MATERIAL SHOWN:
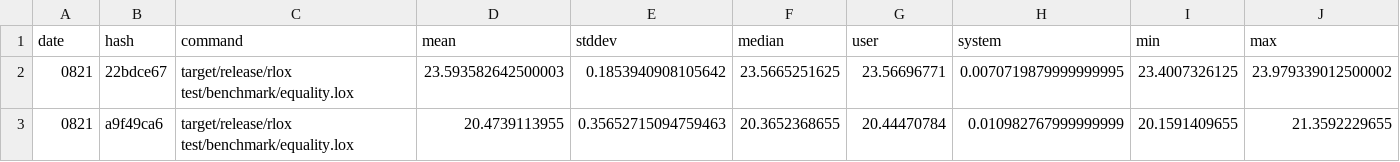
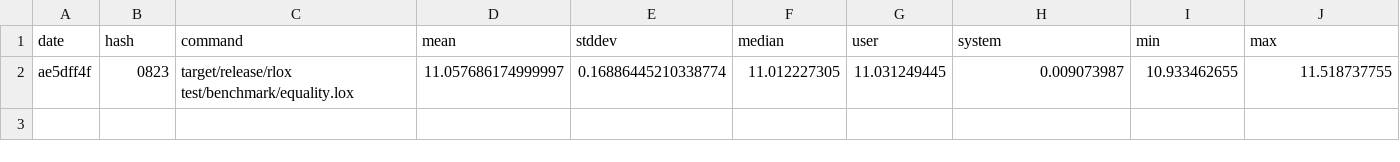
Before and after one commit to rctcwyvrn/rlox, a CSV file: results/hyperfine/equality/res.csv, drawn as a sheet; removed rows and columns are numbered as before the commit, all else as after; the diff names each change by its address in the sheet, - before the commit and + after, or states it on an @@ line.

```diff
--- a/results/hyperfine/equality/res.csv
+++ b/results/hyperfine/equality/res.csv
-row 2: 0821 | 22bdce67 | target/release/rlox test/benchmark/equality.lox | 23.593582642500003 | 0.1853940908105642 | 23.5665251625 | 23.56696771 | 0.0070719879999999995 | 23.4007326125 | 23.979339012500002
-row 3: 0821 | a9f49ca6 | target/release/rlox test/benchmark/equality.lox | 20.4739113955 | 0.35652715094759463 | 20.3652368655 | 20.44470784 | 0.010982767999999999 | 20.1591409655 | 21.3592229655
+row 2: ae5dff4f | 0823 | target/release/rlox test/benchmark/equality.lox | 11.057686174999997 | 0.16886445210338774 | 11.012227305 | 11.031249445 | 0.009073987 | 10.933462655 | 11.518737755
```
Also changed, not shown: results/hyperfine/binary_trees/res.csv, results/hyperfine/fib/res.csv, 11 other files.
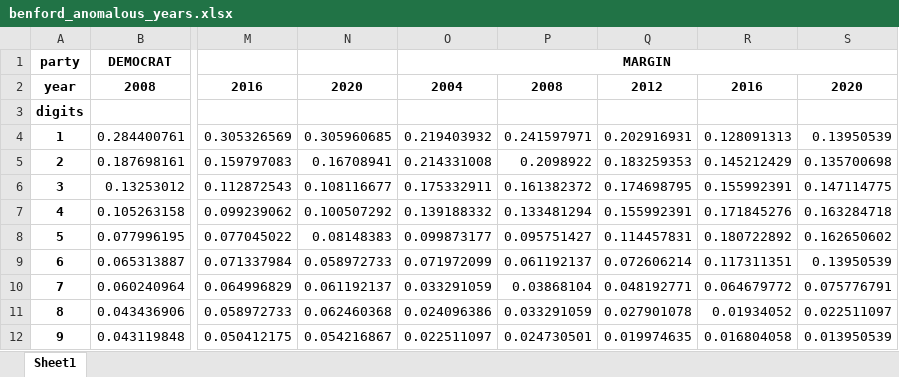
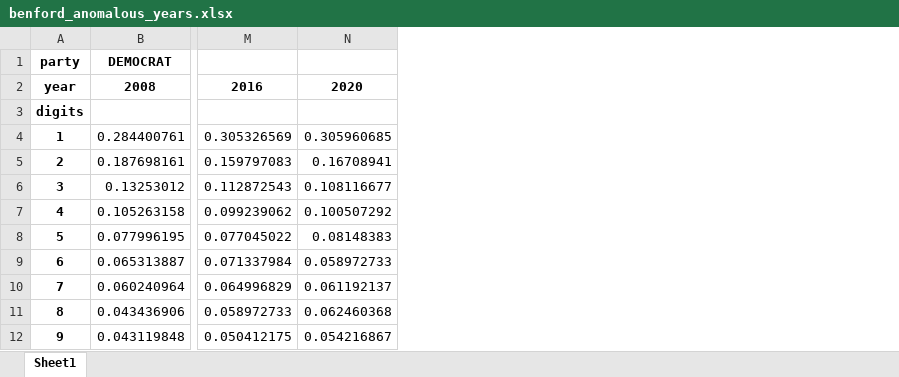
Before and after one commit to leeprevost/pres_elect_US, an Excel workbook: tabs/benford_anomalous_years.xlsx, sheet Sheet1, drawn as a sheet; only a part is shown, gaps mark what is left out; values as stored, in another font and other column widths than the file's, no borders; the diff names each change by its address in the sheet, - before the commit and + after, or states it on an @@ line.

Commit message:
refining benford on pe

```diff
--- a/tabs/benford_anomalous_years.xlsx (sheet Sheet1)
+++ b/tabs/benford_anomalous_years.xlsx (sheet Sheet1)
-column O, rows 1-12: MARGIN | 2004 |  | 0.219403932 | 0.214331008 | 0.175332911 | 0.139188332 | 0.099873177 | 0.071972099 | 0.033291059 | 0.024096386 | 0.022511097
-column P, rows 2-12: 2008 |  | 0.241597971 | 0.2098922 | 0.161382372 | 0.133481294 | 0.095751427 | 0.061192137 | 0.03868104 | 0.033291059 | 0.024730501
-column Q, rows 2-12: 2012 |  | 0.202916931 | 0.183259353 | 0.174698795 | 0.155992391 | 0.114457831 | 0.072606214 | 0.048192771 | 0.027901078 | 0.019974635
-column R, rows 2-12: 2016 |  | 0.128091313 | 0.145212429 | 0.155992391 | 0.171845276 | 0.180722892 | 0.117311351 | 0.064679772 | 0.01934052 | 0.016804058
-column S, rows 2-12: 2020 |  | 0.13950539 | 0.135700698 | 0.147114775 | 0.163284718 | 0.162650602 | 0.13950539 | 0.075776791 | 0.022511097 | 0.013950539
```
Also changed, not shown: tabs/cluster_sum.xlsx, 3 other files.
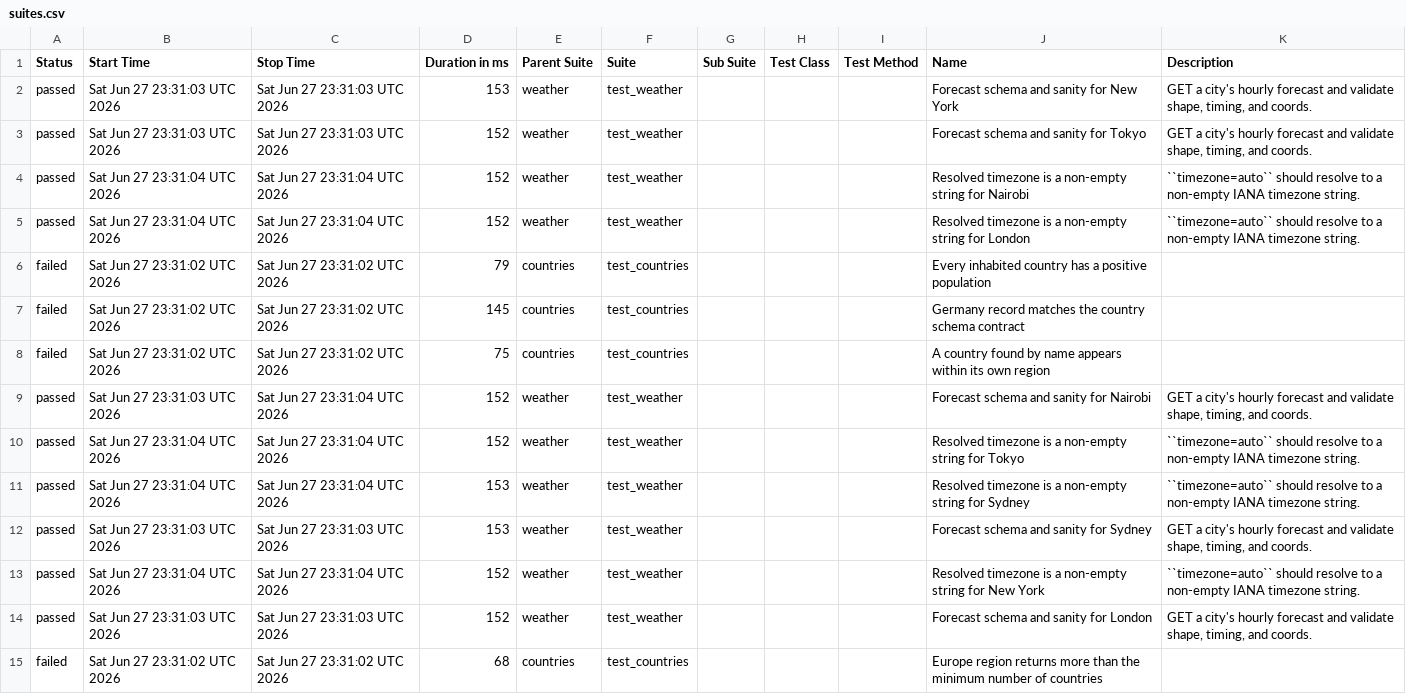
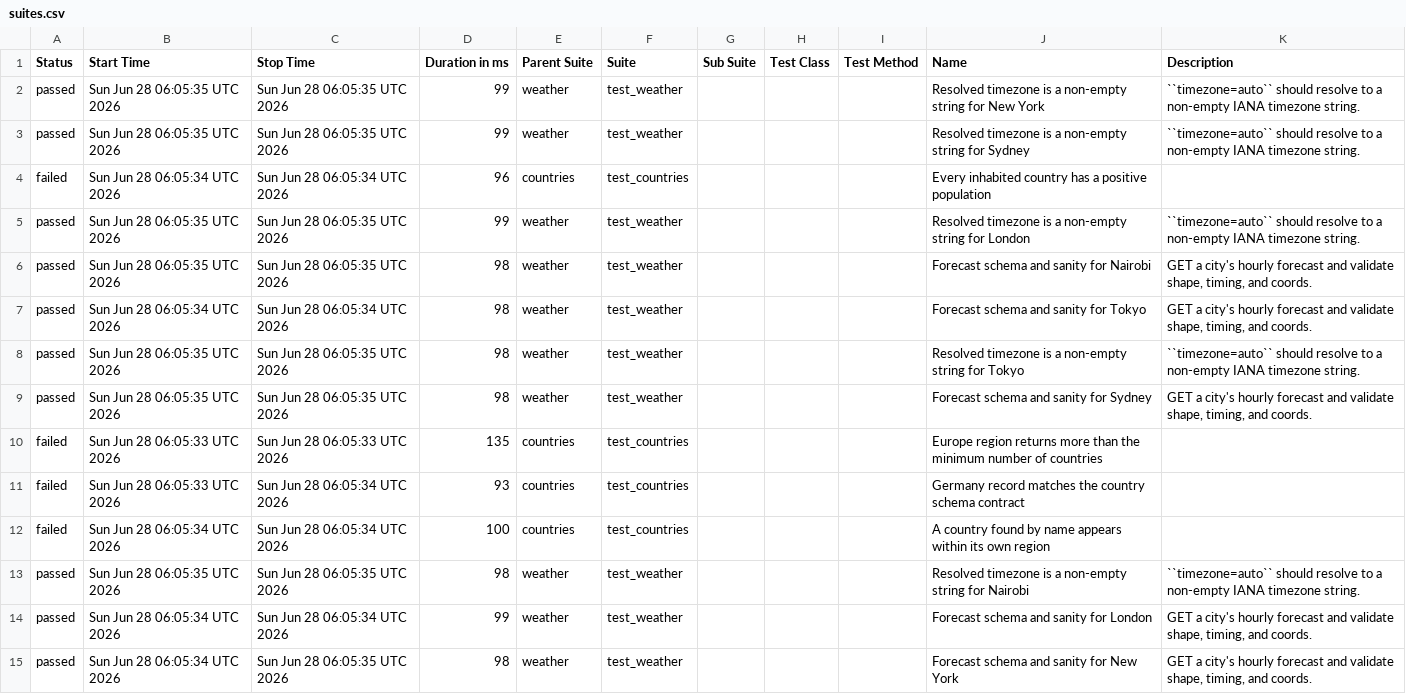
Before and after one commit to FiveFang/api-validator, a CSV file: data/suites.csv, drawn as a sheet; removed rows and columns are numbered as before the commit, all else as after; the diff names each change by its address in the sheet, - before the commit and + after, or states it on an @@ line.

```diff
--- a/data/suites.csv
+++ b/data/suites.csv
+row 2: passed | Sun Jun 28 06:05:35 UTC 2026 | Sun Jun 28 06:05:35 UTC 2026 | 99 | weather | test_weather |  |  |  | Resolved timezone is a non-empty string for New York | ``timezone=auto`` should resolve to a non-empty IANA timezone string.
+row 3: passed | Sun Jun 28 06:05:35 UTC 2026 | Sun Jun 28 06:05:35 UTC 2026 | 99 | weather | test_weather |  |  |  | Resolved timezone is a non-empty string for Sydney | ``timezone=auto`` should resolve to a non-empty IANA timezone string.
+row 4: failed | Sun Jun 28 06:05:34 UTC 2026 | Sun Jun 28 06:05:34 UTC 2026 | 96 | countries | test_countries |  |  |  | Every inhabited country has a positive population
+row 5: passed | Sun Jun 28 06:05:35 UTC 2026 | Sun Jun 28 06:05:35 UTC 2026 | 99 | weather | test_weather |  |  |  | Resolved timezone is a non-empty string for London | ``timezone=auto`` should resolve to a non-empty IANA timezone string.
-B6 (Start Time): Sat Jun 27 23:31:03 UTC 2026
+B6 (Start Time): Sun Jun 28 06:05:35 UTC 2026
-C6 (Stop Time): Sat Jun 27 23:31:03 UTC 2026
+C6 (Stop Time): Sun Jun 28 06:05:35 UTC 2026
-D6 (Duration in ms): 153
+D6 (Duration in ms): 98
-J6 (Name): Forecast schema and sanity for New York
+J6 (Name): Forecast schema and sanity for Nairobi
-B7 (Start Time): Sat Jun 27 23:31:03 UTC 2026
+B7 (Start Time): Sun Jun 28 06:05:34 UTC 2026
-C7 (Stop Time): Sat Jun 27 23:31:03 UTC 2026
+C7 (Stop Time): Sun Jun 28 06:05:34 UTC 2026
-D7:D9 (Duration in ms): 152
+D7:D9 (Duration in ms): 98
-B8:B9 (Start Time): Sat Jun 27 23:31:04 UTC 2026
+B8:B9 (Start Time): Sun Jun 28 06:05:35 UTC 2026
-C8:C9 (Stop Time): Sat Jun 27 23:31:04 UTC 2026
+C8:C9 (Stop Time): Sun Jun 28 06:05:35 UTC 2026
-J8 (Name): …string for Nairobi
+J8 (Name): …string for Tokyo
-J9 (Name): Resolved timezone is a non-empty string for London
+J9 (Name): Forecast schema and sanity for Sydney
-K9 (Description): ``timezone=auto`` should resolve to a non-empty IANA timezone string.
+K9 (Description): GET a city's hourly forecast and validate shape, timing, and coords.
-B10:B11 (Start Time): Sat Jun 27 23:31:02 UTC 2026
+B10:B11 (Start Time): Sun Jun 28 06:05:33 UTC 2026
-C10 (Stop Time): Sat Jun 27 23:31:02 UTC 2026
+C10 (Stop Time): Sun Jun 28 06:05:33 UTC 2026
-D10 (Duration in ms): 79
+D10 (Duration in ms): 135
-J10 (Name): Every inhabited country has a positive population
+J10 (Name): Europe region returns more than the minimum number of countries
-C11:C12 (Stop Time): Sat Jun 27 23:31:02 UTC 2026
+C11:C12 (Stop Time): Sun Jun 28 06:05:34 UTC 2026
-D11 (Duration in ms): 145
+D11 (Duration in ms): 93
-B12 (Start Time): Sat Jun 27 23:31:02 UTC 2026
+B12 (Start Time): Sun Jun 28 06:05:34 UTC 2026
-D12 (Duration in ms): 75
+D12 (Duration in ms): 100
-row 9: passed | Sat Jun 27 23:31:03 UTC 2026 | Sat Jun 27 23:31:04 UTC 2026 | 152 | weather | test_weather |  |  |  | Forecast schema and sanity for Nairobi | GET a city's hourly forecast and validate shape, timing, and coords.
-B13 (Start Time): Sat Jun 27 23:31:04 UTC 2026
+B13 (Start Time): Sun Jun 28 06:05:35 UTC 2026
-C13 (Stop Time): Sat Jun 27 23:31:04 UTC 2026
+C13 (Stop Time): Sun Jun 28 06:05:35 UTC 2026
-D13 (Duration in ms): 152
+D13 (Duration in ms): 98
-J13 (Name): …string for Tokyo
+J13 (Name): …string for Nairobi
-row 11: passed | Sat Jun 27 23:31:04 UTC 2026 | Sat Jun 27 23:31:04 UTC 2026 | 153 | weather | test_weather |  |  |  | Resolved timezone is a non-empty string for Sydney | ``timezone=auto`` should resolve to a non-empty IANA timezone string.
-B14 (Start Time): Sat Jun 27 23:31:03 UTC 2026
+B14 (Start Time): Sun Jun 28 06:05:34 UTC 2026
-C14 (Stop Time): Sat Jun 27 23:31:03 UTC 2026
+C14 (Stop Time): Sun Jun 28 06:05:34 UTC 2026
-D14 (Duration in ms): 153
+D14 (Duration in ms): 99
-J14 (Name): Forecast schema and sanity for Sydney
+J14 (Name): Forecast schema and sanity for London
-row 13: passed | Sat Jun 27 23:31:04 UTC 2026 | Sat Jun 27 23:31:04 UTC 2026 | 152 | weather | test_weather |  |  |  | Resolved timezone is a non-empty string for New York | ``timezone=auto`` should resolve to a non-empty IANA timezone string.
-B15 (Start Time): Sat Jun 27 23:31:03 UTC 2026
+B15 (Start Time): Sun Jun 28 06:05:34 UTC 2026
-C15 (Stop Time): Sat Jun 27 23:31:03 UTC 2026
+C15 (Stop Time): Sun Jun 28 06:05:35 UTC 2026
-D15 (Duration in ms): 152
+D15 (Duration in ms): 98
-J15 (Name): Forecast schema and sanity for London
+J15 (Name): Forecast schema and sanity for New York
-row 15: failed | Sat Jun 27 23:31:02 UTC 2026 | Sat Jun 27 23:31:02 UTC 2026 | 68 | countries | test_countries |  |  |  | Europe region returns more than the minimum number of countries
```
Also changed, not shown: 33 other files.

TASK DETAILS:
Copy out every line in the listing where the word "sanity" appears.

WRITTEN ANSWER:
-J6 (Name): Forecast schema and sanity for New York
+J6 (Name): Forecast schema and sanity for Nairobi
+J9 (Name): Forecast schema and sanity for Sydney
-row 9: passed | Sat Jun 27 23:31:03 UTC 2026 | Sat Jun 27 23:31:04 UTC 2026 | 152 | weather | test_weather |  |  |  | Forecast schema and sanity for Nairobi | GET a city's hourly forecast and validate shape, timing, and coords.
-J14 (Name): Forecast schema and sanity for Sydney
+J14 (Name): Forecast schema and sanity for London
-J15 (Name): Forecast schema and sanity for London
+J15 (Name): Forecast schema and sanity for New York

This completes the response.